A 13-YEAR-OLD boy has become the first person in Britain for 14 years to die of measles in a sign that the disease, once a common killer, is resurfacing.
The boy’s death is the first since the scare over the combined measles, mumps and rubella (MMR) vaccine caused a drop in immunisation rates.
The World Health Organisation recommends vaccination of 95% of the population to ensure “herd immunity” and prevent outbreaks of measles.
After the MMR scare in 1998, rates fell to 80% nationally. In some areas, particularly in London, take-up has sometimes fallen almost as low as 50%. The number of confirmed measles cases nationally is already 100 for the first three months of this year, compared with 77 for the whole of 2005.
The victim, who had not received the MMR vaccine, is understood to have lived in a traveller community and was already on drugs for a chronic lung condition. He had been overlooked by health agencies. “He slipped through the net when he was younger and never caught up,” said a source.

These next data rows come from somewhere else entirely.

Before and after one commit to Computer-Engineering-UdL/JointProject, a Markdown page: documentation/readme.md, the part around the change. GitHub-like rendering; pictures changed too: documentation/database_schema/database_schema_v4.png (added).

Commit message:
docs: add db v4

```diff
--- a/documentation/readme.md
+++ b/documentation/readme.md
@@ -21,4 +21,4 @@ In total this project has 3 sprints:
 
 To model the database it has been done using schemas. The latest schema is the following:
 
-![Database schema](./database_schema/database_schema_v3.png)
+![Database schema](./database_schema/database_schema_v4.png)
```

The Health Protection Agency, the government authority which monitors infectious diseases, said that following the boy’s death near Manchester last month more than 100 traveller children had been vaccinated.
“The first death from acute measles infection in 14 years ought to bring home to people how serious this disease can be,” said Professor David Elliman, consultant in community child health at St George’s hospital, south London. “All the evidence now shows unequivocally there is no justification for leaving children unprotected.”
Separately, it emerged on Friday that 32 measles cases had been confirmed in the area of Doncaster, south Yorkshire, so far this year. The health authority said it was also investigating 36 suspected cases in the biggest outbreak of the disease there in recent years. Following the introduction of MMR in 1988, immunisation against measles among children at age two rose from about 75% to 92%, bringing hopes that in developed countries measles would be eradicated in the way smallpox has been worldwide.
However, this success was badly damaged following research by Dr Andrew Wakefield, a former gut surgeon working at the Royal Free hospital medical school, London. In the late 1990s he claimed to have found evidence linking MMR first to inflammatory bowel disease and then to autism. His work was later discredited. Following Wakefield’s research, MMR take-up slumped to as low as 73% as parents became worried that the vaccine was dangerous.
In the past year rates have edged upwards again following a Sunday Times investigation. This showed that, when Wakefield made his claims, he was funded by lawyers who had employed him to build a case against the vaccine before he publicly called for it to be suspended in February 1998.
“We have anecdotal evidence that parents are still being put off by Wakefield’s stuff,” said Doncaster health authority, which has also recorded 100 cases of mumps this year. “We have around 85% of children immunised, and the only way we are going to stop these outbreaks is to get this rate higher.”
Before single measles vaccine was introduced in 1968, there were commonly more than 100,000 cases in Britain every year and as many as 100 annual deaths.
In recent years confirmed infections have fluctuated at a fraction of those levels: 308 in 2002, 438 in 2003 and 191 in 2004.
A final resolution to the MMR controversy is not expected until later this year or early next year, when Wakefield faces hearings before the General Medical Council over allegations of dishonesty, which he denies.